Nasro Hassan, an 18-year-old student studying computer science at the University of Washington, spoke to the press Tuesday about being attacked on November 15 while walking out of Mary Gates Hall around 5:45 p.m. She confirms that she was alone, looking down at her cell phone and unaware of her surroundings, when a man in a black hooded sweatshirt and dark jeans ran up to her and slammed the right side of her face, near her eye, with a glass bottle. She remembers a “sharp ringing in my head” immediately afterward and that the suspect was laughing as he ran off.
Like the Council on American-Islamic Relations-Washington (CAIR-WA) and the UW police, Hassan knows that she can’t be sure that the attack was an anti-Muslim hate crime (of which there was sharp uptick nationwide in recent years). But the thought ran through her head immediately afterward. “I was shocked, I was taken aback,” she says. “Why was this happening? Was it because of the hijab I was wearing?… Because of all the Trump protests that had been happening on campus?”
This physical assault was nothing like anything Hassan had experienced before. But she was frequently bullied in elementary and middle school for wearing a hijab (she grew up in Fargo, North Dakota, and moved to the Seattle area when she was 10). “People were always making fun of me,” she says. But at the time, it was just words. “I always thought, ‘Oh, it’s nothing, it’s not gonna hurt me.’”
Now, she’s less sure. She’s considering scheduling her classes earlier in the day next semester, so she’ll have fewer reasons to be on campus after dark. She and her peers, especially female friends, are looking out for one another now, making sure that no one lets anyone walk alone at night. But she’s received an outpouring of support from friends and family and community following the assault — even, she says with surprise in her voice, a note from a high school counselor — and believes that coming out publicly about her experience can only help others (and possibly help identify her attacker). She would never not wear a hijab out of fear. “You gotta show them that you’re better than that,” she says. “You can’t take this away from me.”

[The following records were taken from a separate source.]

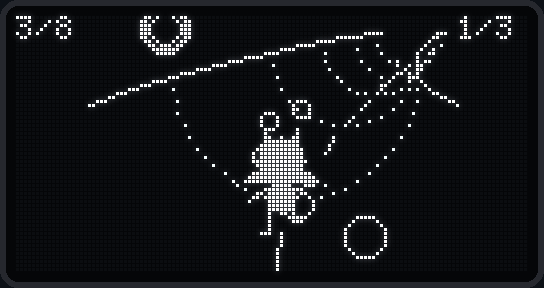
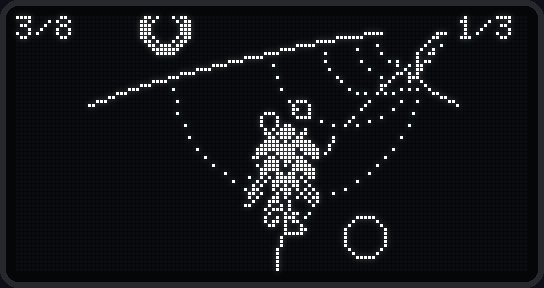
Sonic: Special Stage Sonic from the new back-view reference
- assets/sonic_sprite/reference_special.png decoded (grid fit) into special_back.txt (19x28;
  dim cells = shoes kept, four strays and the line under his feet dropped).
- spDrawSonic draws it rotated to his place on the half-pipe wall by mapping every screen pixel
  back into the bitmap (no holes at any angle), with a dark halo; mirrored every other step for
  the stride. The jump's spin-ball is unchanged.

Claude-Session: https://claude.ai/code/session_01CJ8L3yFWTvggTrx21UwVgr

Changed region(s): [[0.4375, 0.4375, 0.5938, 0.8125]]

diff --git a/sonic_watch/sonic_sprites.h b/sonic_watch/sonic_sprites.h
@@ -474,6 +474,42 @@ static const uint8_t eggShip[2][156] PROGMEM = {
     0x00, 0x00, 0xE0, 0x00, 0x00, 0x00,  //                      ###
   },
 };
+// Special Stage Sonic from behind (special_back.txt):
+static const uint8_t SPB_W = 19;
+static const uint8_t SPB_H = 28;
+static const uint8_t SPB_ROWBYTES = 3;
+static const uint8_t spBack[1][84] PROGMEM = {
+  { // back
+    0x80, 0x01, 0x00,  //        ##
+    0xC8, 0x23, 0x00,  //    #  ####   #
+    0xD8, 0x37, 0x00,  //    ## ##### ##
+    0xB0, 0x1B, 0x00,  //     ## ### ##
+    0x7C, 0x3D, 0x00,  //   ##### # ####
+    0xFE, 0x7F, 0x00,  //  ##############
+    0xDF, 0xFF, 0x00,  // ##### ##########
+    0xCF, 0xE7, 0x00,  // ####  #####  ###
+    0xF3, 0x9B, 0x01,  // ##  ###### ##  ##
+    0xB8, 0x3D, 0x00,  //    ### ## ####
+    0x7C, 0x3D, 0x00,  //   ##### # ####
+    0x7E, 0x7C, 0x00,  //  ######   #####
+    0xCE, 0x66, 0x00,  //  ###  ## ##  ##
+    0xD6, 0x57, 0x02,  //  ## # ##### # #  #
+    0xE8, 0xAF, 0x00,  //    # ####### # #
+    0x64, 0x4D, 0x01,  //   #  ## # ##  # #
+    0xAA, 0x8B, 0x01,  //  # # # ### #   ##
+    0x85, 0x45, 0x03,  // # #    ## #   # ##
+    0x0B, 0x8D, 0x02,  // ## #    # ##   # #
+    0x85, 0x1C, 0x01,  // # #    #  ###   #
+    0x82, 0x12, 0x06,  //  #     # #  #    ##
+    0x80, 0x2E, 0x00,  //        # ### #
+    0x60, 0x11, 0x00,  //      ## #   #
+    0xC0, 0x25, 0x00,  //       ### #  #
+    0x60, 0x2D, 0x00,  //      ## # ## #
+    0x10, 0x19, 0x00,  //     #   #  ##
+    0x18, 0x01, 0x00,  //    ##   #
+    0xF0, 0x01, 0x00,  //     #####
+  },
+};
 enum : uint8_t {
   SPR_STAND = 0, SPR_BLINK = 1, SPR_RUN0 = 2, SPR_RUN1 = 3, SPR_RUN2 = 4, SPR_RUN3 = 5, SPR_FAST0 = 6, SPR_FAST1 = 7, SPR_SKID = 8, SPR_ROLL0 = 9, SPR_ROLL1 = 10, SPR_ROLL2 = 11, SPR_ROLL3 = 12,
   SPR_COUNT = 13

diff --git a/scripts/gen_sonic_sprite.py b/scripts/gen_sonic_sprite.py
@@ -3,6 +3,9 @@
 
   sonic_big.txt  Sonic, in game and on the clock face (from the reference sheet
                  reference_29.webp; see build_big_from_reference.py for how the frames were made)
+  special_back.txt  Sonic from behind, running into the Special Stage half-pipe (from
+                 reference_special.png); drawn rotated to his place on the pipe wall, and mirrored
+                 every other step for the stride
   egg_mobile.txt the Egg Wrecker boss ship with Robotnik, facing right (44x26); the generator
                  also derives its outline (drawn while it flashes after a hit)
 
@@ -53,6 +56,9 @@ outline = [''.join('#' if lit(x, y) and not (lit(x-1, y) and lit(x+1, y) and lit
                    for x in range(EW)) for y in range(EH)]
 out.append('// Egg Wrecker ship (egg_mobile.txt), facing right; row 0 is the dome top:')
 emit(out, 'EGG', 'eggShip', [('ship', rows), ('outline', outline)], EW, EH)
+back, SW, SH = load('special_back.txt')
+out.append('// Special Stage Sonic from behind (special_back.txt):')
+emit(out, 'SPB', 'spBack', back, SW, SH)
 out.append('enum : uint8_t {\n  ' + ', '.join('SPR_%s = %d' % (n.upper(), i) for i, (n, _) in enumerate(big)) + ',\n  SPR_COUNT = %d\n};' % len(big))
 open(OUT, 'w').write('\n'.join(out) + '\n')
 print('wrote %s (%d frames, %dx%d)' % (OUT, len(big), BW, BH))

Hassan’s mother, Dahabo Hassan, the mother of 11 children, including five girls, and the owner of a small grocery store near Sea-Tac, says that when she learned her daughter Nasro had been hurt, she was afraid of the worst — “it was really, really scary… I was crying, really crying a lot” — and was relieved to discover that Nasro was OK, that there were no broken bones. She now drives her other daughters to school instead of letting them take the bus.

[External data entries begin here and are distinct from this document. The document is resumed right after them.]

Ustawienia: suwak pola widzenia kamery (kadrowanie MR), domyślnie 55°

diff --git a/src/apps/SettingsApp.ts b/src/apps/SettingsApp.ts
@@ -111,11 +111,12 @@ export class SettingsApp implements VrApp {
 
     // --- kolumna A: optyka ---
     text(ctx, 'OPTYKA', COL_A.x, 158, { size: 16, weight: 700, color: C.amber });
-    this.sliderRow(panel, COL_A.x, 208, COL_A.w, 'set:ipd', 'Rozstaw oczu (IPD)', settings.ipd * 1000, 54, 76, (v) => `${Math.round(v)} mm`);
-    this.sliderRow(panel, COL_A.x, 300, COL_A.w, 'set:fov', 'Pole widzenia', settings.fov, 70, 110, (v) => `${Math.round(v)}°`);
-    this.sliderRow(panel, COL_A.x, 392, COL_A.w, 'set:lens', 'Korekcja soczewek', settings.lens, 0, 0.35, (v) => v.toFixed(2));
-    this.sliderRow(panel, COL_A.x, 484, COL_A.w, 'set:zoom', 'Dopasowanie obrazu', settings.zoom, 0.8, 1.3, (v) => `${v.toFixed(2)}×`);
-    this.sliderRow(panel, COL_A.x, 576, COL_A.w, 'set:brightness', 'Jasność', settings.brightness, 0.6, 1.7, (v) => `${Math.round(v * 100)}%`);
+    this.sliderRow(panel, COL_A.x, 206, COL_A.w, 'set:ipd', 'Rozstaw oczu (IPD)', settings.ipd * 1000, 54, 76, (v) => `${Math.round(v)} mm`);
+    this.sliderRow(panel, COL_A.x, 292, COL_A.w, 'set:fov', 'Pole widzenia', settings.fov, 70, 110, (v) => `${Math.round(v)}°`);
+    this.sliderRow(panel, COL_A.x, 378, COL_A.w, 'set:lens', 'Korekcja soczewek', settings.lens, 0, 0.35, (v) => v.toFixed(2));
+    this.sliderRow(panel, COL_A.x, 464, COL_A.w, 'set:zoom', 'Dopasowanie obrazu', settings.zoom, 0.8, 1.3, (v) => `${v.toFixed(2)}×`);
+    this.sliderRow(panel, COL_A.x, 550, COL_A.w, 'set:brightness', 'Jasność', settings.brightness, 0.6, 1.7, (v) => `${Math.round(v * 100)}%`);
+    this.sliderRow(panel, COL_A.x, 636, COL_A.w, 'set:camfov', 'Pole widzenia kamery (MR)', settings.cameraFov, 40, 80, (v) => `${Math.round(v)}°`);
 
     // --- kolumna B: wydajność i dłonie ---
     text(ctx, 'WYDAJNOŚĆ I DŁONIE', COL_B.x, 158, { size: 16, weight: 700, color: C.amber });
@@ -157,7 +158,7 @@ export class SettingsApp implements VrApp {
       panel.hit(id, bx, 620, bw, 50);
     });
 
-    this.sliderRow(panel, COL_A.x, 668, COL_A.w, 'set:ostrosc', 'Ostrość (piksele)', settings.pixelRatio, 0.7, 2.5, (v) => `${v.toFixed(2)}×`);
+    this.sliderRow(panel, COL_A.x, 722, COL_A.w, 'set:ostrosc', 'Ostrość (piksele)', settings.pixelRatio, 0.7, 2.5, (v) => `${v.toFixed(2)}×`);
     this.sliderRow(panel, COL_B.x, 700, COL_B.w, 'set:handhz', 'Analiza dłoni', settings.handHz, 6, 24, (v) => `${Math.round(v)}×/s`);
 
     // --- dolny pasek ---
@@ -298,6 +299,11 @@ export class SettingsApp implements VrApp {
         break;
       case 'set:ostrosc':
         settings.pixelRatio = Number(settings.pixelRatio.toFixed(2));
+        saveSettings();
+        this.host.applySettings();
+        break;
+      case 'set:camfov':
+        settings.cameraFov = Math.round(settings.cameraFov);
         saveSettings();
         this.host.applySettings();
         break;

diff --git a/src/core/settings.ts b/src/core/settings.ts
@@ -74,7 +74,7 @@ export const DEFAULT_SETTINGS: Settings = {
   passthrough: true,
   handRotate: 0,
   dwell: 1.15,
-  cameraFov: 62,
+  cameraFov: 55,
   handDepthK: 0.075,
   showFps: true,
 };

Though a physical attack like this is utterly new and horrifying, Dahabo says that she’s also been verbally harassed in Seattle and elsewhere for her appearance. One recent day, she was stopped at a four-way intersection when a woman standing across the street hurled a nasty slur at her and said, “You should go back home, you don’t belong here.” But Dahabo told the woman, “Thank you. Thank you so much for tell[ing] me that.” That counter-intuitive approach forced the woman to see her own words differently, Dahabo says, and apologize. “I mean, we are all human beings,” she says. “We are same. We have same feelings, same emotions, everything… Please… let us be a human being, all of us, and also take care of each other.”
Nasro Hassan says she’s firm in her decision to speak publicly about this recent attack “because other [Muslim] girls need to know that it’s OK to speak out, that you can get help; without you putting yourself out there, there’s nothing that will be done.”
If she could say anything to the person who hit her a few weeks ago, she’d just ask why. “Please just explain to me,” she implores, “why you have this hatred? [Why] you feel the need to hit someone?”